I'm Bob Karson with the discovery files--new advances in science and engineering from the National Science Foundation.
Although there are some treatments that slow the progression of degenerative diseases of the retina, no treatment can replace the function of lost photoreceptors in the eye, and stop patients from ultimately going blind.

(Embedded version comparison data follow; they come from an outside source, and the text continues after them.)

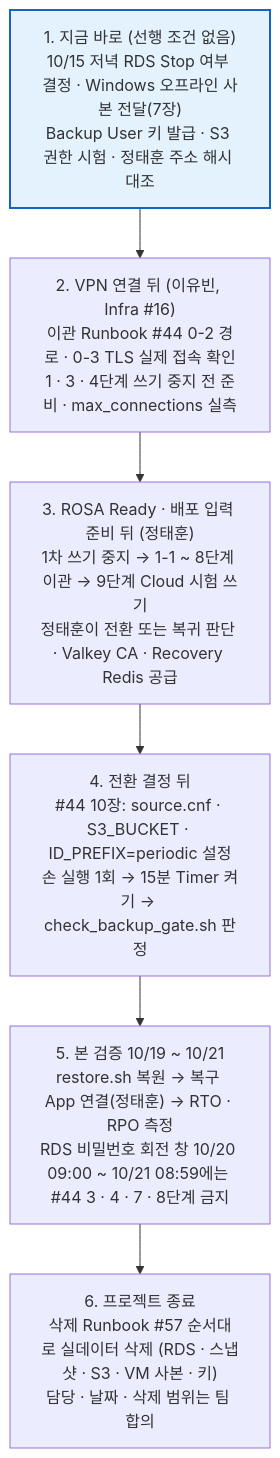
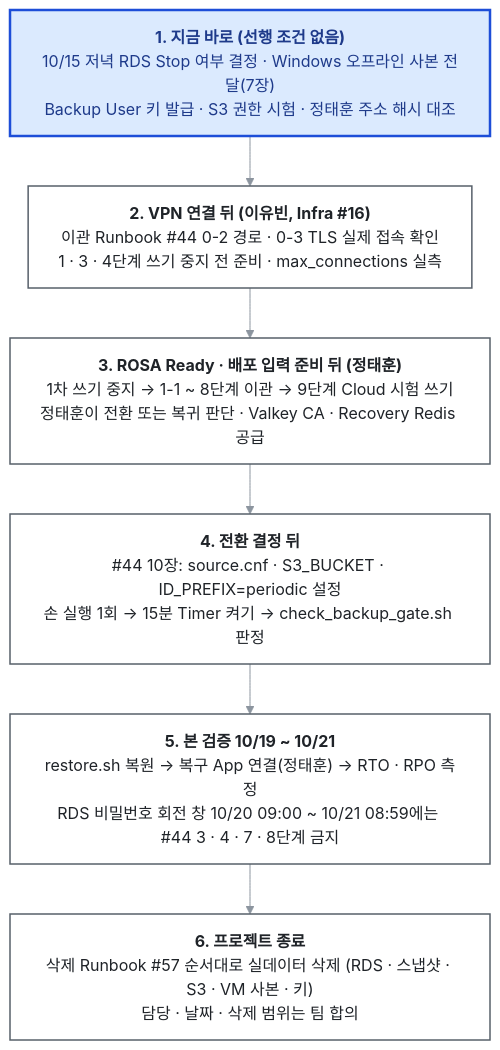
One commit to seokpan/seokpan-hybrid-docs changed the second of 2 diagrams in execution/data-handoff/DATA_HANDOFF_20261013.md. Above: the diagram before and after it, drawn with Mermaid. The commit also changed other lines of this file and 1 other file, not shown here.

Commit message:
docs: 인수인계 Mermaid 그림 다크 모드 가독성 수정

````diff
--- a/execution/data-handoff/DATA_HANDOFF_20261013.md
+++ b/execution/data-handoff/DATA_HANDOFF_20261013.md
@@ -218,12 +219,15 @@
 ```mermaid
+%%{init: {"theme":"base","themeVariables":{"fontSize":"16px","primaryColor":"#ffffff","primaryTextColor":"#1f2328","primaryBorderColor":"#57606a","lineColor":"#8c959f","secondaryColor":"#f6f8fa","tertiaryColor":"#f6f8fa","clusterBkg":"#f6f8fa","clusterBorder":"#d0d7de","edgeLabelBackground":"#ffffff","titleColor":"#1f2328"},"flowchart":{"wrappingWidth":420}}}%%
 flowchart TB
-  S1["1. 지금 바로 (선행 조건 없음)<br/>10/15 저녁 RDS Stop 여부 결정 · Windows 오프라인 사본 전달(7장)<br/>Backup User 키 발급 · S3 권한 시험 · 정태훈 주소 해시 대조"]
-  S2["2. VPN 연결 뒤 (이유빈, Infra #16)<br/>이관 Runbook #44 0-2 경로 · 0-3 TLS 실제 접속 확인<br/>1 · 3 · 4단계 쓰기 중지 전 준비 · max_connections 실측"]
-  S3["3. ROSA Ready · 배포 입력 준비 뒤 (정태훈)<br/>1차 쓰기 중지 → 1-1 ~ 8단계 이관 → 9단계 Cloud 시험 쓰기<br/>정태훈이 전환 또는 복귀 판단 · Valkey CA · Recovery Redis 공급"]
-  S4["4. 전환 결정 뒤<br/>#44 10장: source.cnf · S3_BUCKET · ID_PREFIX=periodic 설정<br/>손 실행 1회 → 15분 Timer 켜기 → check_backup_gate.sh 판정"]
-  S5["5. 본 검증 10/19 ~ 10/21<br/>restore.sh 복원 → 복구 App 연결(정태훈) → RTO · RPO 측정<br/>RDS 비밀번호 회전 창 10/20 09:00 ~ 10/21 08:59에는 #44 3 · 4 · 7 · 8단계 금지"]
-  S6["6. 프로젝트 종료<br/>삭제 Runbook #57 순서대로 실데이터 삭제 (RDS · 스냅샷 · S3 · VM 사본 · 키)<br/>담당 · 날짜 · 삭제 범위는 팀 합의"]
+  S1["<b>1. 지금 바로 (선행 조건 없음)</b><br/>10/15 저녁 RDS Stop 여부 결정 · Windows 오프라인 사본 전달(7장)<br/>Backup User 키 발급 · S3 권한 시험 · 정태훈 주소 해시 대조"]
+  S2["<b>2. VPN 연결 뒤 (이유빈, Infra #16)</b><br/>이관 Runbook #44 0-2 경로 · 0-3 TLS 실제 접속 확인<br/>1 · 3 · 4단계 쓰기 중지 전 준비 · max_connections 실측"]
+  S3["<b>3. ROSA Ready · 배포 입력 준비 뒤 (정태훈)</b><br/>1차 쓰기 중지 → 1-1 ~ 8단계 이관 → 9단계 Cloud 시험 쓰기<br/>정태훈이 전환 또는 복귀 판단 · Valkey CA · Recovery Redis 공급"]
+  S4["<b>4. 전환 결정 뒤</b><br/>#44 10장: source.cnf · S3_BUCKET · ID_PREFIX=periodic 설정<br/>손 실행 1회 → 15분 Timer 켜기 → check_backup_gate.sh 판정"]
+  S5["<b>5. 본 검증 10/19 ~ 10/21</b><br/>restore.sh 복원 → 복구 App 연결(정태훈) → RTO · RPO 측정<br/>RDS 비밀번호 회전 창 10/20 09:00 ~ 10/21 08:59에는 #44 3 · 4 · 7 · 8단계 금지"]
+  S6["<b>6. 프로젝트 종료</b><br/>삭제 Runbook #57 순서대로 실데이터 삭제 (RDS · 스냅샷 · S3 · VM 사본 · 키)<br/>담당 · 날짜 · 삭제 범위는 팀 합의"]
   S1 --> S2 --> S3 --> S4 --> S5 --> S6
-  classDef now fill:#e3f2fd,stroke:#1565c0,stroke-width:2px;
+  classDef now fill:#dbeafe,stroke:#1d4ed8,stroke-width:2.5px,color:#1e3a8a;
   class S1 now;
+  classDef box fill:#ffffff,stroke:#57606a,stroke-width:1.5px,color:#1f2328;
+  class S2,S3,S4,S5,S6 box;
 ```
````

Several decades ago, researchers began to ask: Could parts of the damaged eye be replaced with an electronic implant and could such an implant send signals through the patient's optic nerve, that the brain would interpret visually?
Early exploratory work showed promise, and scientists and engineers devoted nearly twenty years to developing the system, with public and private funding, including from the National Science Foundation.
The result: A vision realized in the Argus II, the first FDA-approved bionic eye--now available for people blinded by retinitis pigmentosa (RP), which affects one in 4000 Americans.
A camera system built into a pair of glasses streams video to a belt-worn computer, which converts the video into stimulus commands, and transmits them to the implant in the eye a multi-pixel array--that stimulates the retina with small electrical pulses.
Already, improved systems are in development, but for those with RP, Argus II offers the ability to discern shapes--a level of visual perception that could enhance their quality of life. All thanks to the early vision and dedication of people who truly had--an eye for the future.
"The discovery files" covers projects funded by the government's national science foundation. Federally sponsored research--brought to you, by you! Learn more at nsf.gov or on our podcast.